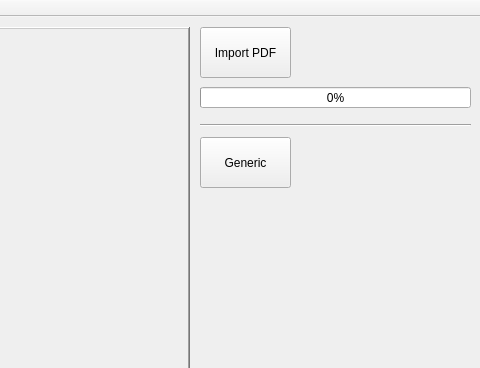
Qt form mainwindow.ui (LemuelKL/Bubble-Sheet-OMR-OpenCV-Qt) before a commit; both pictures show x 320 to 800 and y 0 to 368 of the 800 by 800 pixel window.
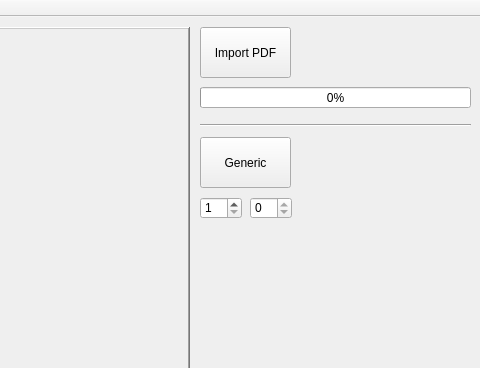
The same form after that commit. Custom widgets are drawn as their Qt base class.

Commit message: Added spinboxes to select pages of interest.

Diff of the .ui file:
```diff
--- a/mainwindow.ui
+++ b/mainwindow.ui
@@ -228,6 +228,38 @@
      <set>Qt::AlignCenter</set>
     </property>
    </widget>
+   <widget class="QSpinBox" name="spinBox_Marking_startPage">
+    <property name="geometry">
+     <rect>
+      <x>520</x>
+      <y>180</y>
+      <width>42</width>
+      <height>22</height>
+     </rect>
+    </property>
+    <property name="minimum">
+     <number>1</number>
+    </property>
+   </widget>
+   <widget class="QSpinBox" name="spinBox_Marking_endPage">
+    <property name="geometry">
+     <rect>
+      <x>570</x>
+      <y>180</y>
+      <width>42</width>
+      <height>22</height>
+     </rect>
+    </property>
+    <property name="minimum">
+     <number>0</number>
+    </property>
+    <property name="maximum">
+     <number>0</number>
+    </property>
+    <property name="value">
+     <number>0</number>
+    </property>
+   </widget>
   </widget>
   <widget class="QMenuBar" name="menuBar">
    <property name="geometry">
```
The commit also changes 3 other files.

::::::

▶ [WORK REQUIRED]
Check each line of the data for "name". Copy the lines where it turns up.

▶ [RESPONSE]
+   <widget class="QSpinBox" name="spinBox_Marking_startPage">
+    <property name="geometry">
+    <property name="minimum">
+   <widget class="QSpinBox" name="spinBox_Marking_endPage">
+    <property name="geometry">
+    <property name="minimum">
+    <property name="maximum">
+    <property name="value">
   <widget class="QMenuBar" name="menuBar">
    <property name="geometry">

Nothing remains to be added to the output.